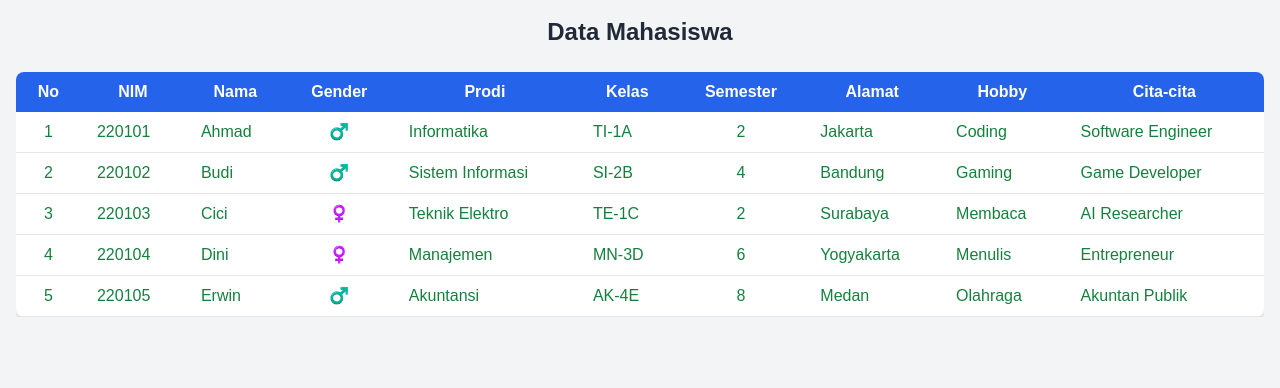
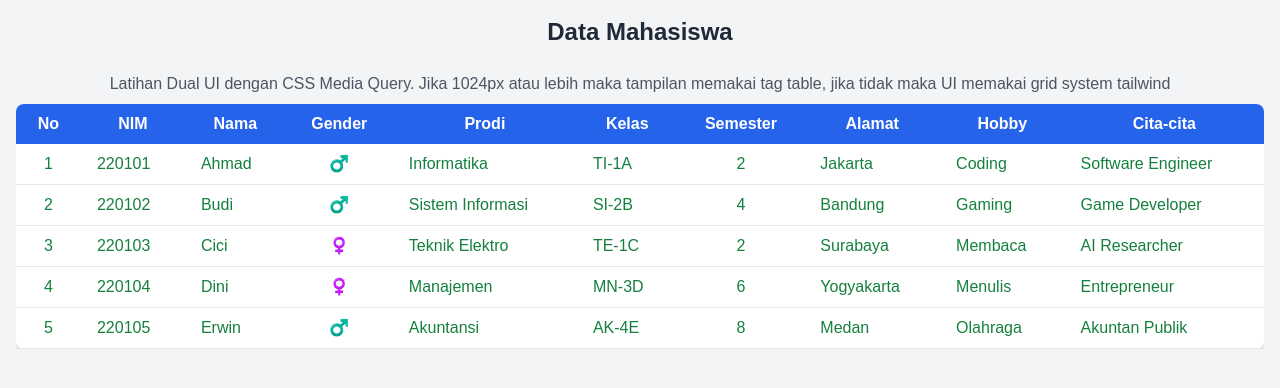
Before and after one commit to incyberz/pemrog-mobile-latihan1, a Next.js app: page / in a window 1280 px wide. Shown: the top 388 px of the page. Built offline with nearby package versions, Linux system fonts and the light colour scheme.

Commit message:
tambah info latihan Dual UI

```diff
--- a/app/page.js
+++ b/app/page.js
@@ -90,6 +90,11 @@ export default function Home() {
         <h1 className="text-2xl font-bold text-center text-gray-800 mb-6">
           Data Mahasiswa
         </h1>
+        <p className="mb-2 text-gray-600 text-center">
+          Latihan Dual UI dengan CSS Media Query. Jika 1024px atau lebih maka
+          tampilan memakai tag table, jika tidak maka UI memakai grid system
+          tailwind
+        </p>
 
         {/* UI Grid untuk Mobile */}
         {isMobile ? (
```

==

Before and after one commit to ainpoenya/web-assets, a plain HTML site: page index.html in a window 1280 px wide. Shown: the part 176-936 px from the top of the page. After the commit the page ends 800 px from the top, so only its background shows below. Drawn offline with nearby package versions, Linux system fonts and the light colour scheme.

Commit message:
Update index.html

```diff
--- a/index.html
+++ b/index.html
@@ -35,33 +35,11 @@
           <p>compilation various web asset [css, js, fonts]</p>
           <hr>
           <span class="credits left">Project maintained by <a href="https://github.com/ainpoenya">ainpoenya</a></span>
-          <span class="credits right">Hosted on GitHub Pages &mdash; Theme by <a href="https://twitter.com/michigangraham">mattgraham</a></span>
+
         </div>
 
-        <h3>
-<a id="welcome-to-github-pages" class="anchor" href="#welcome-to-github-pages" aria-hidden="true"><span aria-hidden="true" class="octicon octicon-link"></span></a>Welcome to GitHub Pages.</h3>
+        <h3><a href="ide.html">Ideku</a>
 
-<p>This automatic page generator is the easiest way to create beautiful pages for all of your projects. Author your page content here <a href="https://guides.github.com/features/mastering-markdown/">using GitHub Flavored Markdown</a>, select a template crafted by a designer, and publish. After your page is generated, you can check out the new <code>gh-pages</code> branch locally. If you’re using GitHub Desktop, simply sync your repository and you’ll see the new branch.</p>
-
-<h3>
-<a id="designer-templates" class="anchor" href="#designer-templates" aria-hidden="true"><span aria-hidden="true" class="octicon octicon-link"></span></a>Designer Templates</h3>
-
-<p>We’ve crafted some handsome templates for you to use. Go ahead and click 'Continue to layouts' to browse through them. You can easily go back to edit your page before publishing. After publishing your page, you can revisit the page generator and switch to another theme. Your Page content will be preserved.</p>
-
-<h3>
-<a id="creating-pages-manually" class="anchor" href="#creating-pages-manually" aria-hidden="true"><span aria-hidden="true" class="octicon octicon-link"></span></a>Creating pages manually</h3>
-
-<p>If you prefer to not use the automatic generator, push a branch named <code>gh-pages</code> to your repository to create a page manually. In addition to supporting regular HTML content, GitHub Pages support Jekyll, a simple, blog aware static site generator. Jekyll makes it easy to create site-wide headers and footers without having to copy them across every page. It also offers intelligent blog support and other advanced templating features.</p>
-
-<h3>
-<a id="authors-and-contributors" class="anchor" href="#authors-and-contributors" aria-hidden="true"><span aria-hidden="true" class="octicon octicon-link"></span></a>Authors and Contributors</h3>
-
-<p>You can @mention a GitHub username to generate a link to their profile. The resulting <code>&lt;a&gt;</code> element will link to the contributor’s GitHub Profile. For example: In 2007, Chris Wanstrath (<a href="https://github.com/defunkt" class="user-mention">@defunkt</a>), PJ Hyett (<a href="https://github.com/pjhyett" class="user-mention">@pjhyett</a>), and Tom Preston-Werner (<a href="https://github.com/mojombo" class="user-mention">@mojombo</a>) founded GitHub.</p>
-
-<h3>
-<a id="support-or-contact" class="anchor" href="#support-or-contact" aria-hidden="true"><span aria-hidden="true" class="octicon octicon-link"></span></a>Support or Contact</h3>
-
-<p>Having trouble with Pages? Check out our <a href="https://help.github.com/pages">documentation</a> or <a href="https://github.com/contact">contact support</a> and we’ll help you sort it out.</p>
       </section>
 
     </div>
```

Problem description: Write only the number of lines in the records that include the word "nearby".

Result of this exercise: 2